== What the exercise asks ==
The answer must consist of every line from the data that holds the string "pink".

[Opening Excerpted data section]

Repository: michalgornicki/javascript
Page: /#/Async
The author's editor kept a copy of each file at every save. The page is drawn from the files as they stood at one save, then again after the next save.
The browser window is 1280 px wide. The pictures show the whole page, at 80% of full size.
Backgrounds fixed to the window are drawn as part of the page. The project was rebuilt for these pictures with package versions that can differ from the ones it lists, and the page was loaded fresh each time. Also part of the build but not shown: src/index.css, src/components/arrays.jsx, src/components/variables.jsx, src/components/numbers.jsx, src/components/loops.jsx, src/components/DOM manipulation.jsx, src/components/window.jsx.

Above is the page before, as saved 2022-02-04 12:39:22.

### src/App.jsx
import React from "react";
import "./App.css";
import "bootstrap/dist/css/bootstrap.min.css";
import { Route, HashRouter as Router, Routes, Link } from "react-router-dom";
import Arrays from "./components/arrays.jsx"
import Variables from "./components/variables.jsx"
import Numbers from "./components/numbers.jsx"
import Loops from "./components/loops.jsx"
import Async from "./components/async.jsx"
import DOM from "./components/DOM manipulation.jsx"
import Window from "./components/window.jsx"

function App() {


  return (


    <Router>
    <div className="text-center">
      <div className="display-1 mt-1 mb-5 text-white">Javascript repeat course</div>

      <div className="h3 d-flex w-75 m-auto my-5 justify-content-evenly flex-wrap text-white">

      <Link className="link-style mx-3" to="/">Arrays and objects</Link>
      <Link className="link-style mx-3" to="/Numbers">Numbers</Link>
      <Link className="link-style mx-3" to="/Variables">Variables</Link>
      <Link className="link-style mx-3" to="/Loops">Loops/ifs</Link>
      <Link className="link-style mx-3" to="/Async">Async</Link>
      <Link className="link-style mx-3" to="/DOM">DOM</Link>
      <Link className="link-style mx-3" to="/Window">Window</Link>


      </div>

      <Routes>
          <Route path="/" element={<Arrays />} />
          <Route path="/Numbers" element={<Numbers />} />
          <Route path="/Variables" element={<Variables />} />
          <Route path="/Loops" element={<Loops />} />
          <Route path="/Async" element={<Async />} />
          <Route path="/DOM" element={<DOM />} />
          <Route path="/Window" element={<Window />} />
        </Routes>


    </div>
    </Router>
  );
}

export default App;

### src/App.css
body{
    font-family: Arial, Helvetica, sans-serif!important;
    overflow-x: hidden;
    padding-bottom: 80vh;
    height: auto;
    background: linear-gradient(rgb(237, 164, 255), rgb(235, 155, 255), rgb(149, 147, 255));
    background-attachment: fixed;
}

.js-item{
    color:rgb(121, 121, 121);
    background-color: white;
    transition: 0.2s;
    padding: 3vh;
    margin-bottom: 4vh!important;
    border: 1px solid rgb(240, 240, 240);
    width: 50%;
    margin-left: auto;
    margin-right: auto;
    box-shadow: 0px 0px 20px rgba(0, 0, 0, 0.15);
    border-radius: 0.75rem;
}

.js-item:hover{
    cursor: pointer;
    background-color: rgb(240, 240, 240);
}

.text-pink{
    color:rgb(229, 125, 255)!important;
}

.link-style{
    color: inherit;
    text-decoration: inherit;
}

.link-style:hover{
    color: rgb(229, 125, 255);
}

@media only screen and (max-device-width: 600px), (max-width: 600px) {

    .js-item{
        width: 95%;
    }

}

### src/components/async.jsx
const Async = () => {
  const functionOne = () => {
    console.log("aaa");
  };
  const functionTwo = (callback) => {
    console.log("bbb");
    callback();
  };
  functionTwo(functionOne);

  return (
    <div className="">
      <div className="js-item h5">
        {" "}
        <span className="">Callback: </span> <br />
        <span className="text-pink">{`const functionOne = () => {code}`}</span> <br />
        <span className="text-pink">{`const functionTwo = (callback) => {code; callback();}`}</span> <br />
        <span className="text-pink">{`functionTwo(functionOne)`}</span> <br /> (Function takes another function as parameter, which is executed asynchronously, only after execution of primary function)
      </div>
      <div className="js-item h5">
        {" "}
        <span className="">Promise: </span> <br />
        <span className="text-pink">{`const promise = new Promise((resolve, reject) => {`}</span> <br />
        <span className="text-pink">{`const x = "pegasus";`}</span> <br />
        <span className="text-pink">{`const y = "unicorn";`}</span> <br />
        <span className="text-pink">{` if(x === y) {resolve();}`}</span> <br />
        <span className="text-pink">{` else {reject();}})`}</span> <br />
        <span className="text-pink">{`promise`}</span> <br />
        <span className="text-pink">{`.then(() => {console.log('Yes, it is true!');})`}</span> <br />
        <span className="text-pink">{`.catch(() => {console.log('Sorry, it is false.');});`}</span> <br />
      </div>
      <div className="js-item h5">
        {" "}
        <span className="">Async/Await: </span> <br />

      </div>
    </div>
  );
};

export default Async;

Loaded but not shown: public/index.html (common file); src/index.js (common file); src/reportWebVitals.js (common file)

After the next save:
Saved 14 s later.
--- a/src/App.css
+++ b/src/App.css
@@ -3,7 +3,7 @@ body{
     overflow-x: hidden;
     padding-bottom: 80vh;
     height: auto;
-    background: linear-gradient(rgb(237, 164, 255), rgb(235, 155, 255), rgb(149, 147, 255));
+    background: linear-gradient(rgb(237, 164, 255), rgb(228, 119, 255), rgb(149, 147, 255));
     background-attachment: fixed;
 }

[Closing Excerpted data section]

== Response to the task ==
.text-pink{
        <span className="text-pink">{`const functionOne = () => {code}`}</span> <br />
        <span className="text-pink">{`const functionTwo = (callback) => {code; callback();}`}</span> <br />
        <span className="text-pink">{`functionTwo(functionOne)`}</span> <br /> (Function takes another function as parameter, which is executed asynchronously, only after execution of primary function)
        <span className="text-pink">{`const promise = new Promise((resolve, reject) => {`}</span> <br />
        <span className="text-pink">{`const x = "pegasus";`}</span> <br />
        <span className="text-pink">{`const y = "unicorn";`}</span> <br />
        <span className="text-pink">{` if(x === y) {resolve();}`}</span> <br />
        <span className="text-pink">{` else {reject();}})`}</span> <br />
        <span className="text-pink">{`promise`}</span> <br />
        <span className="text-pink">{`.then(() => {console.log('Yes, it is true!');})`}</span> <br />
        <span className="text-pink">{`.catch(() => {console.log('Sorry, it is false.');});`}</span> <br />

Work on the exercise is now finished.